[Extracted records]

• • •

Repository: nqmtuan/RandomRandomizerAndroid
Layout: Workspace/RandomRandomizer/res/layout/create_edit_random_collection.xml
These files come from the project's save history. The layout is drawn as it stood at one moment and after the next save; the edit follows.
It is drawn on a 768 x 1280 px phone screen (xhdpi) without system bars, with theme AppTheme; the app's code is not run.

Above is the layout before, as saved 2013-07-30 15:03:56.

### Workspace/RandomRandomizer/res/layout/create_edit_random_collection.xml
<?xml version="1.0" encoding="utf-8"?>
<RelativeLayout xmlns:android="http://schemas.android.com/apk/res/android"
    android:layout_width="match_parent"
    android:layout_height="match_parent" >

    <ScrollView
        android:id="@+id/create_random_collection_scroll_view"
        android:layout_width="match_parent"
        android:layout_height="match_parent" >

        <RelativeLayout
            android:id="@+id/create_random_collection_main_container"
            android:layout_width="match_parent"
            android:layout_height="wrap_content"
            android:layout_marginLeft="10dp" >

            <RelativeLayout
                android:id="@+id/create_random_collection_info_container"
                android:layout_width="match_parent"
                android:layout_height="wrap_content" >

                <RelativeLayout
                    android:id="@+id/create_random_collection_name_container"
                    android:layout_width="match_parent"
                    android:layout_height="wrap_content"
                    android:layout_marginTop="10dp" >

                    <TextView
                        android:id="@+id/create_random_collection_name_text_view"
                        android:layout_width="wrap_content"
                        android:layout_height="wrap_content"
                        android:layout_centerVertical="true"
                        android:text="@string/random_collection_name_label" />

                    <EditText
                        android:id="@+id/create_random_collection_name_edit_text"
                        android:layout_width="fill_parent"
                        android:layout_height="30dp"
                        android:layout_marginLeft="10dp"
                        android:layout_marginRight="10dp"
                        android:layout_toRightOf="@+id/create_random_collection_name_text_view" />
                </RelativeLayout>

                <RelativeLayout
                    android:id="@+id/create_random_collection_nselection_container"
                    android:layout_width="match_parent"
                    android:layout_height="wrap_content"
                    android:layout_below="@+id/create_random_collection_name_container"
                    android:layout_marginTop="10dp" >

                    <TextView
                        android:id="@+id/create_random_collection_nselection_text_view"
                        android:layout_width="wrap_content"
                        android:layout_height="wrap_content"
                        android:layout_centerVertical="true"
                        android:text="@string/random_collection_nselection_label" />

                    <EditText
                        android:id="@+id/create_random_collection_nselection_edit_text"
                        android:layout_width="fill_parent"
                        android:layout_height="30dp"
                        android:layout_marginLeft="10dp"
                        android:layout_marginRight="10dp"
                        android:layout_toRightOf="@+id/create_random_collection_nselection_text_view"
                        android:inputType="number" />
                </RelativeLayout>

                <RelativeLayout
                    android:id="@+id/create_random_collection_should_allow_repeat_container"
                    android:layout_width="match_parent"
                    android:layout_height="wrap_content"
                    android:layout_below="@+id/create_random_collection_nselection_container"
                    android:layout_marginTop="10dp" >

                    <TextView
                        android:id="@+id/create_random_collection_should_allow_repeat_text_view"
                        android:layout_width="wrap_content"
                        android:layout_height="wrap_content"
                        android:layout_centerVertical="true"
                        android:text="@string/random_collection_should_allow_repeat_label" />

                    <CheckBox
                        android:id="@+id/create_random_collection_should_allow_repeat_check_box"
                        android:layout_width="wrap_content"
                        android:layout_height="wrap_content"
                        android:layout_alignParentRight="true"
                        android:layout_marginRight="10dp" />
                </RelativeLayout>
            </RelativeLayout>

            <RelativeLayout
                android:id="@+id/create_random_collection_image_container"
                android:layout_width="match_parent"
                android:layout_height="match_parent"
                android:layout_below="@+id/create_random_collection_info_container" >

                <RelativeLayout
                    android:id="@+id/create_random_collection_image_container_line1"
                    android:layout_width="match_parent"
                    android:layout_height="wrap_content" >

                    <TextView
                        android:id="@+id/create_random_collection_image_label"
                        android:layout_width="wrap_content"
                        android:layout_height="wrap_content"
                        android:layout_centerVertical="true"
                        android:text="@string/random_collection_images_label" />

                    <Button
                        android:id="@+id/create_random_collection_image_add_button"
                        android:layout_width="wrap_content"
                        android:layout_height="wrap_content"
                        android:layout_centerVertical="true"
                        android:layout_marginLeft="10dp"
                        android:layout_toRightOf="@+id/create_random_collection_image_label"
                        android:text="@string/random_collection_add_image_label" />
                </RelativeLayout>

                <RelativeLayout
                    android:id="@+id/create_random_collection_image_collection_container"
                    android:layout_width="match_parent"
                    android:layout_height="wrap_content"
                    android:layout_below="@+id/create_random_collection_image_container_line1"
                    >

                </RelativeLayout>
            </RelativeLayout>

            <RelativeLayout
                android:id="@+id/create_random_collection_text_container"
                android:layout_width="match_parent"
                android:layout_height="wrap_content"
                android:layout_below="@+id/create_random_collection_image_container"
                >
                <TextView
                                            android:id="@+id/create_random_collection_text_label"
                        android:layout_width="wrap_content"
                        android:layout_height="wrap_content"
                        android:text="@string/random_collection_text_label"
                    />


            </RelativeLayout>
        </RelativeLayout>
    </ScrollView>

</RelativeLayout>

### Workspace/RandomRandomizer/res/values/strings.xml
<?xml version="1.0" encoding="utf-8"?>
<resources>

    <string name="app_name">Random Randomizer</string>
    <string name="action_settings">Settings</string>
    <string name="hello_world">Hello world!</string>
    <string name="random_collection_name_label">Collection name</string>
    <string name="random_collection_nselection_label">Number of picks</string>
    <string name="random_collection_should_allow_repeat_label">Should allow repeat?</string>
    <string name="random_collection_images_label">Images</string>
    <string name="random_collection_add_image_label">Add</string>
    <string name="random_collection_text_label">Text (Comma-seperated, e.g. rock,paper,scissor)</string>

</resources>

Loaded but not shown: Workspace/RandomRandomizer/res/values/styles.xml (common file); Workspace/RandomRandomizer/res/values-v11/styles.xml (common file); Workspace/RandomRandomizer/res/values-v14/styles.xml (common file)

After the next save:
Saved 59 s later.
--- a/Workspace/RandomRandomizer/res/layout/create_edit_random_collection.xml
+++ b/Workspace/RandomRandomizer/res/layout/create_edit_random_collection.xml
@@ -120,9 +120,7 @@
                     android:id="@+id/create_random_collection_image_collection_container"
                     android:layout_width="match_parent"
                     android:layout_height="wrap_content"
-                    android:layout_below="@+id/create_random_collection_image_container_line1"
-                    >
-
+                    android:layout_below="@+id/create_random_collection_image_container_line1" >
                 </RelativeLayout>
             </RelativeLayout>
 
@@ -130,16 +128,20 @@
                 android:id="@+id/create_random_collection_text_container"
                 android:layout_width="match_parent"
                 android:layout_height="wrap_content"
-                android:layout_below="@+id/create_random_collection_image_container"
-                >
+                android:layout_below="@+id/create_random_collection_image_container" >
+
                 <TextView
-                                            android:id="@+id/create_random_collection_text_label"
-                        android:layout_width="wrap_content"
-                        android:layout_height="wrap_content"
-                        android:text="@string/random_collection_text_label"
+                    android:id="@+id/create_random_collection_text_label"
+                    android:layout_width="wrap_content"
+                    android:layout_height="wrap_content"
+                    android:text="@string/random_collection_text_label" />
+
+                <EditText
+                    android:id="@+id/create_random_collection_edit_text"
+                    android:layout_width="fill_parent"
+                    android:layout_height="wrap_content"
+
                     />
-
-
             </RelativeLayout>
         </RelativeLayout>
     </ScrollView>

• • •

*TASK REQUIREMENTS*
Every line of the records above where the string "ScrollView" is found should be copied.

*ANSWER BELOW*
    <ScrollView
    </ScrollView>
     </ScrollView>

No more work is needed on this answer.